The disc surface varied considerably, and it was clear that this 33rpm disc had originally been held on other discs, four in total, suggesting outsized broadcast transcription discs, one side for each movement. Thus each movement exhibited slightly different technical problems to be overcome - the first was plagued by swish for the first 3-4 minutes, and increasing hiss towards the end; the second was much better, though some faint applause audible at its end was quickly faded (the obvious applause of the first movement was, likewise, faded out); the third movement was largely clean, but had suffered some more general deterioration, leading to an impression of slightly fluttery mild dropout in places, though generally it was quite good; the finale, heard in our example here, was perhaps the best of the four - some surface noise apparent at the start was quickly left behind, and the main issue to deal with here was peak distortion from Horowitz's crashing piano chords. Fortunately the end of the third and start of the fourth movement recordings overlapped, and I was thus able to edit the two together and restore full continuity exactly as heard on the night of the concert.

For much of the restoration, following declicking, equalisation and digital noise reduction, a note-by-note approach was taken, with the careful and painstaking reduction of noise and distortion present between the harmonic frequencies of the notes being played using the latest digital spectral repair tools. Extra-special care was taken with this to ensure that nothing was lost of the music present on this incredibly rare and important recording, and I believe this release represents the peak of what is possible to achieve with a recording such as this using current available technology. We have of course retained a completely untouched transfer at 32-bit resolution - should future technological advances suggest further improvements might be possible, these can be tested without the need for another replay of the delicate acetate grooves of this record.


Andrew Rose

 

BRAHMS - Piano Concerto No 2 in B flat, Op. 83

Vladimir Horowitz, piano
NBC Symphony Orchestra
conducted by Arturo Toscanini

Recorded live at Carnegie Hall, New York, 19th February 1945

Source disc from the collection of Christophe Pizzutti:
Transfer from the only known acetate disc copy

Transfer and XR remastering by Andrew Rose at Pristine Audio, June 2009
Cover artwork based on the photograph of Toscanini and Horowitz used for the concert flyer

Total duration: 42:59 


Fanfare Review

The performance takes on a kind of furious intensity ... this release may well command interest for pianists or anyone concerned with Toscanini

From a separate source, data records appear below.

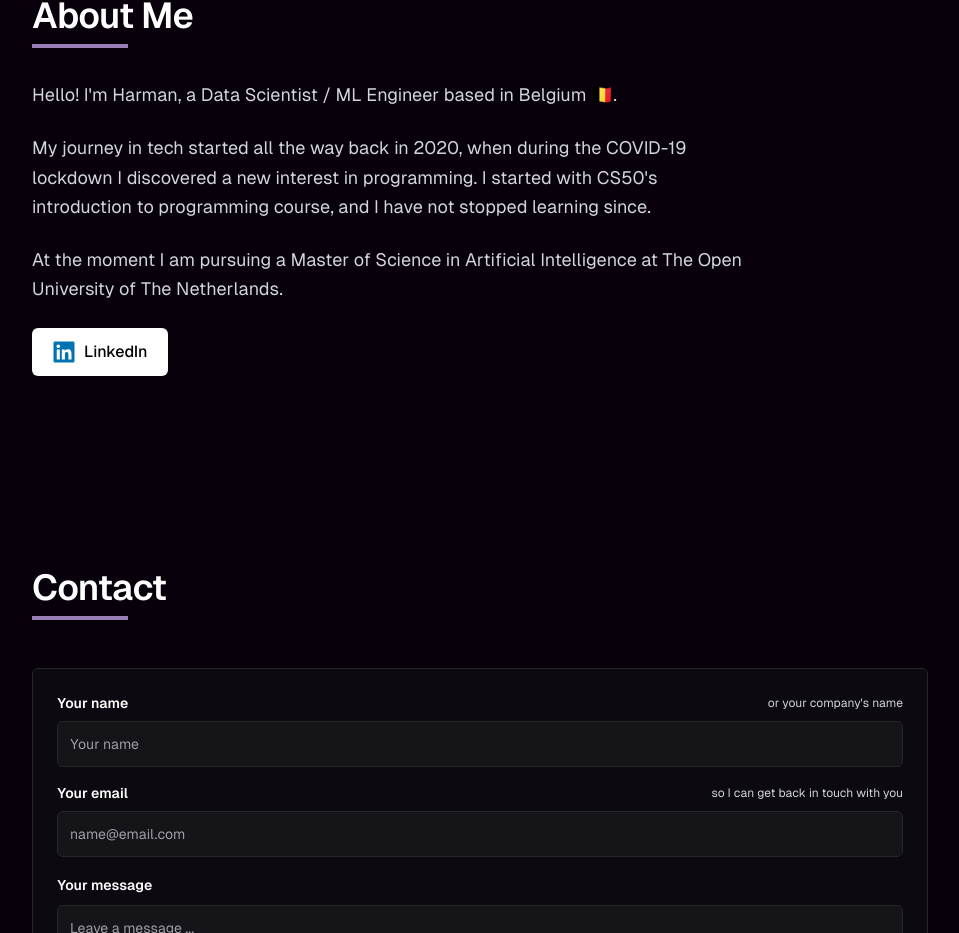
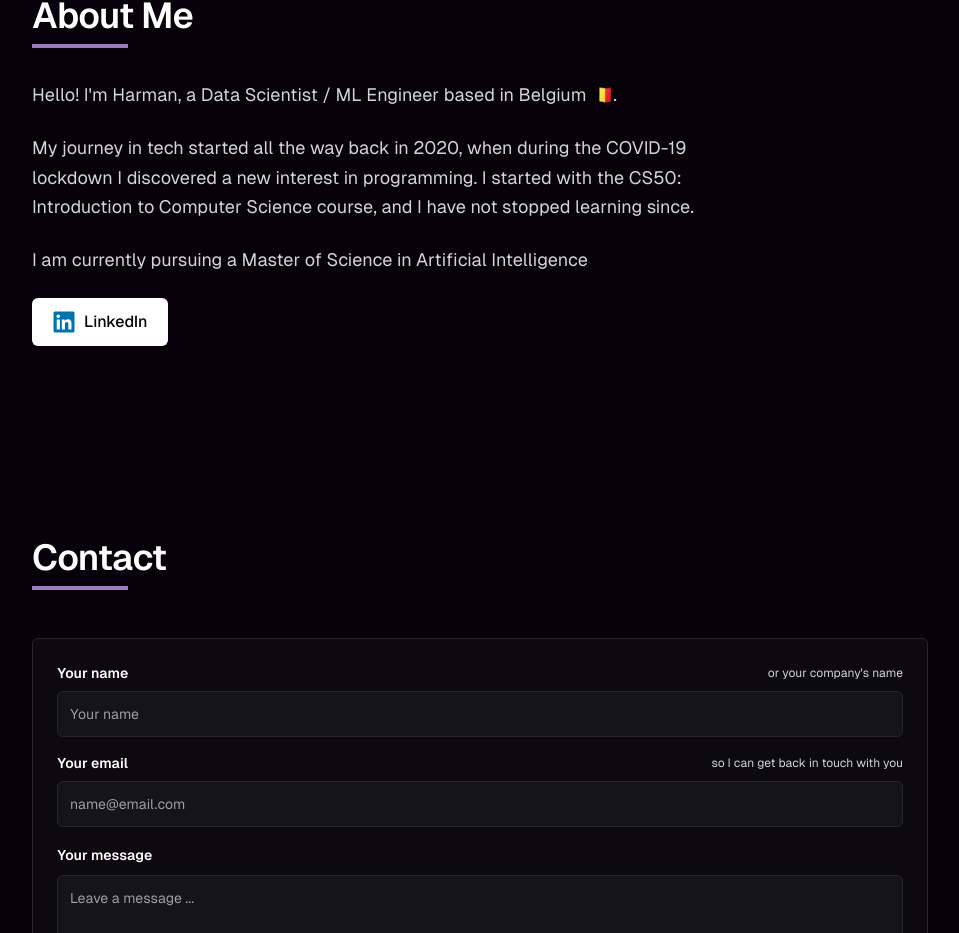
Before and after one commit to Harmxn02/harmansingh.nl, a Next.js app: page / in a window 1280 px wide. Shown: the part 2920-3853 px from the top of the page, without its empty margins (32-991 px from the left). Built offline with nearby package versions, Linux system fonts and the light colour scheme.

Commit message:
UPDATE: change text in About component

```diff
--- a/src/app/components/About.jsx
+++ b/src/app/components/About.jsx
@@ -67,14 +67,13 @@ const About = () => {
 					<p>
 						My journey in tech started all the way back in 2020,
 						when during the COVID-19 lockdown I discovered a new
-						interest in programming. I started with CS50&apos;s
-						introduction to programming course, and I have not
+						interest in programming. I started with the CS50:
+						Introduction to Computer Science course, and I have not
 						stopped learning since.
 					</p>
 					<p>
-						At the moment I am pursuing a Master of Science in
-						Artificial Intelligence at The Open University of The
-						Netherlands.
+						I am currently pursuing a Master of Science in
+						Artificial Intelligence
 					</p>
 					<CTA
 						icon={<FaLinkedin className="text-[#0072b1]" />}
```
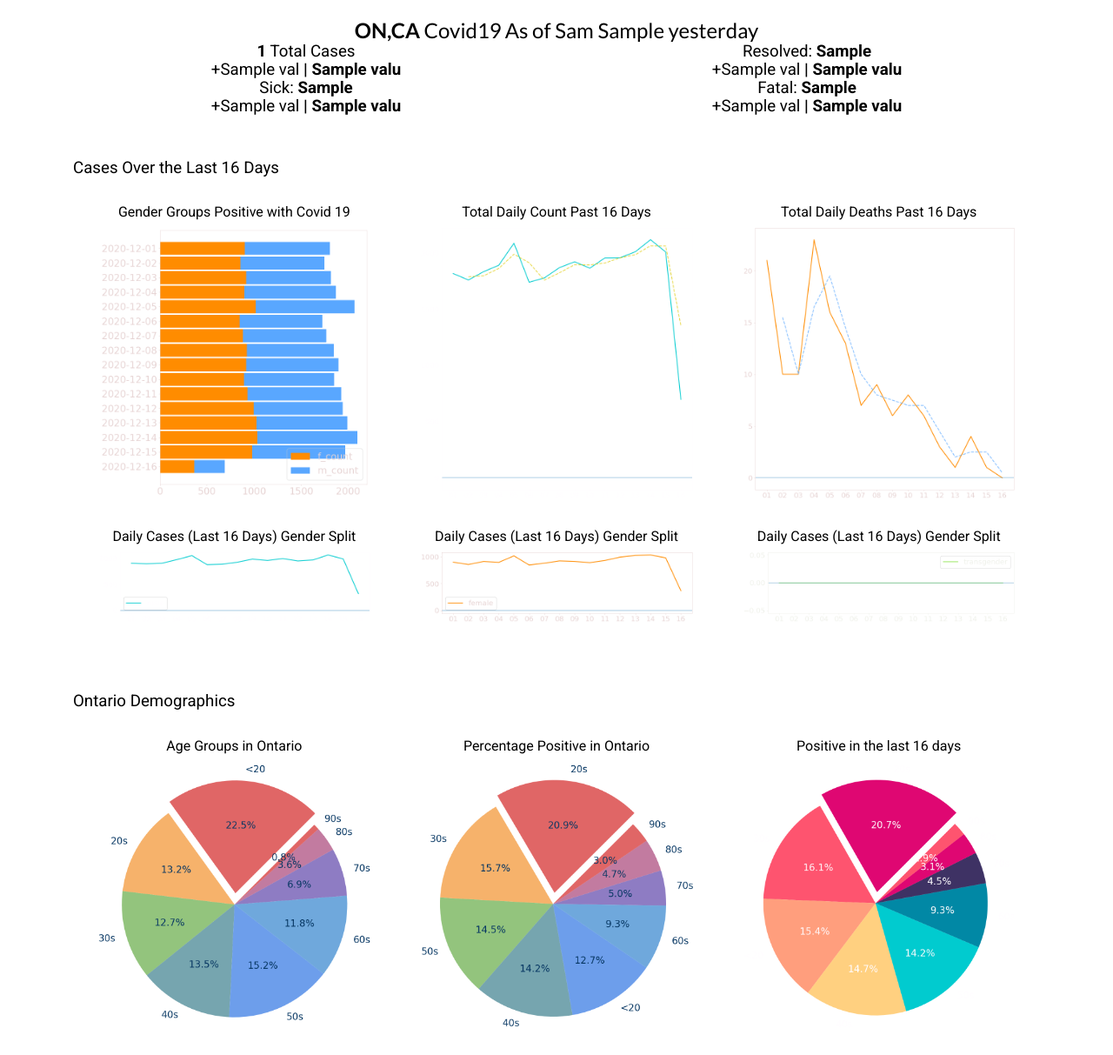
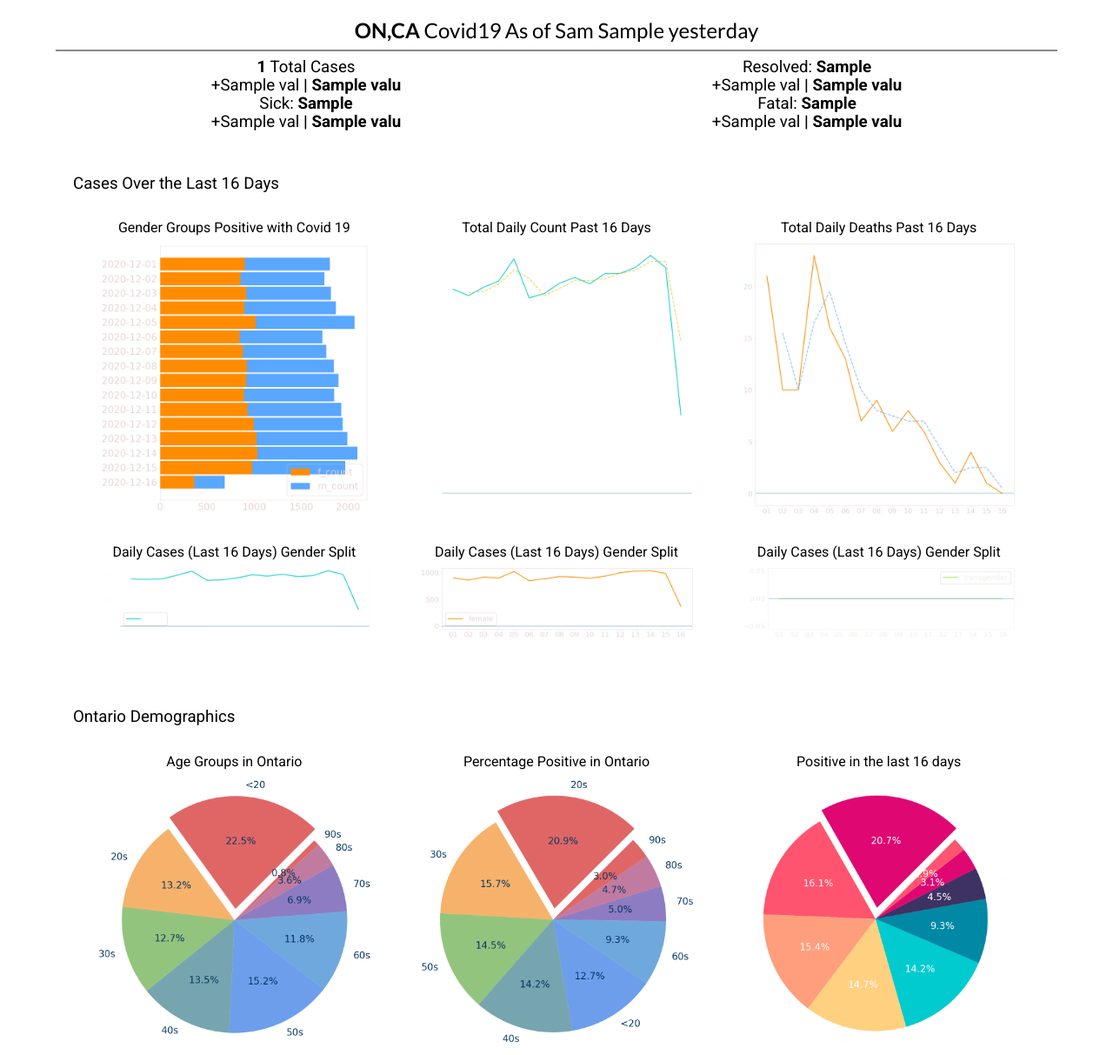
Before and after one commit to tamccullough/covon, a Flask app: template templates/co-index.html in a window 1280 px wide. Shown: the top 1213 px of the page at 87% size. Run offline with Flask 2, Linux system fonts and the light colour scheme; the template is opened without the code that fills it: most values are stand-ins (such as "Sample title", 1, 10 or a date in 2020); parts of the project's set-up code (start-up, migrations or seed data) failed here and were passed over.

Commit message:
improving readability

```diff
--- a/templates/base.html
+++ b/templates/base.html
@@ -14,6 +14,12 @@
 html,h1,h2 {font-family: 'Lato', sans-serif;font-weight: 400;}
 body,h3,h4,h5 {font-family: 'Roboto', sans-serif;font-weight: 400;}
 .bold {font-weight: 700;}
+
+hr {
+  border: none;
+  background: #888;
+  height: 2px;
+}
 
 </style>
 
--- a/templates/co-index.html
+++ b/templates/co-index.html
@@ -8,6 +8,7 @@
     <div class="mobile textcenter" style="border-radius: 0.5rem;">
       <h2 style="display: inline;"><b>ON,CA</b> Covid19</h2>
       <h2 class="{{ theme }}-t-orange" style="display: inline;"> As of {{ last_month[0:3] }} {{ yesterday }}</h2>
+      <hr>
       <table>
         <tr>
           <td class="tdcenter"><h3 class=" {{ theme }}-t-blue" style="display: inline;"><b>{{ total_cases }}</b></h3><h3 class="{{ theme }}-t-orange" style="display: inline;"> Total Cases</h3></td>
@@ -33,6 +34,7 @@
       <h1 style="display: inline;"> - Covid-19 - </h1>
       <h1 class="{{ theme }}-t-orange" style="display: inline;"> As of {{ last_month[0:3] }} {{ yesterday }}</h1>
       <div class="spacer"></div><div class="spacer"></div>
+      <hr>
       <table>
         <tr>
           <td><h2 class=" {{ theme }}-t-blue" style="display: inline;"><b>{{ total_cases }}</b></h2><h2 class="{{ theme }}-t-orange" style="display: inline;"> Total Cases</h2></td>
@@ -101,16 +103,16 @@
         <div class="parent">
         <!-- pie 1 -->
           <div class="box">
-            <a class="{{ theme }}-t-orange">Age Groups in Ontario</a>
+            <a class="{{ theme }}-t">Age Groups in Ontario</a>
             <div><img class="center" src="static/images/pie/ontario-age_groups.png" alt="Ontario Age Groups" style="max-width:95%"></div>
           </div>
           <!-- pie 2 -->
           <div class="box">
-            <a class="{{ theme }}-t-orange">Percentage Positive in Ontario</a>
+            <a class="{{ theme }}-t">Percentage Positive in Ontario</a>
             <div><img class="center" src="static/images/pie/all_ages-total_cases.png" alt="Age Groups Total Cases" style="max-width:95%"></div>
           </div>
           <div class="box">
-            <a class="{{ theme }}-t-orange">Positive in the last 16 days</a>
+            <a class="{{ theme }}-t">Positive in the last 16 days</a>
             <div><img class="center" src="static/images/pie/cases_by_age-16-days.png" alt="Cases past 8 days" style="max-width:95%"></div>
           </div>
         </div>
```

This 1945 Brahms Concerto marks the third live collaboration between Toscanini and Horowitz to appear on CD, the two others being one from 1940 (Carnegie Hall, Naxos deleted) and 1948, (studio 8H, Music & Arts or Pristine ). It was part of a benefit concert that included the Overture to Weber’s Der Freischutz, Ravel’s La valse, and Mussorgsky’s Pictures at an Exhibition. In discussing this performance, producer and transfer engineer Andrew Rose speaks of the sound as being “a little frayed around the edges.” Although fairly good in terms of timbral accuracy, at least for its time, it is often disturbingly out of balance, the piano (and third movement’s solo cello) sounding oppressively close, often making Horowitz sound less like pianist and more like a banger. (A reproduction of one of the discs used for this transfer bares the Toscanini AT logo, suggesting it was produced privately for the family.) With tempos that are often faster than in any of the other surviving Horowitz/Toscanini collaborations in this work, the performance takes on a kind of furious intensity that, even in the stormy second movement, may well prove irritating. But it certainly didn’t irritate the audience, each movement generating applause, which, at the end of the first one, actually begins before the last chords are completed. If not for everyone, this release may well command interest for pianists or anyone concerned with Toscanini. But both artists are better served in their 1940 RCA recording or 1948 broadcast. 

Mortimer H. Frank

This article originally appeared in Issue 33:2 (Nov/Dec 2009) of Fanfare Magazine.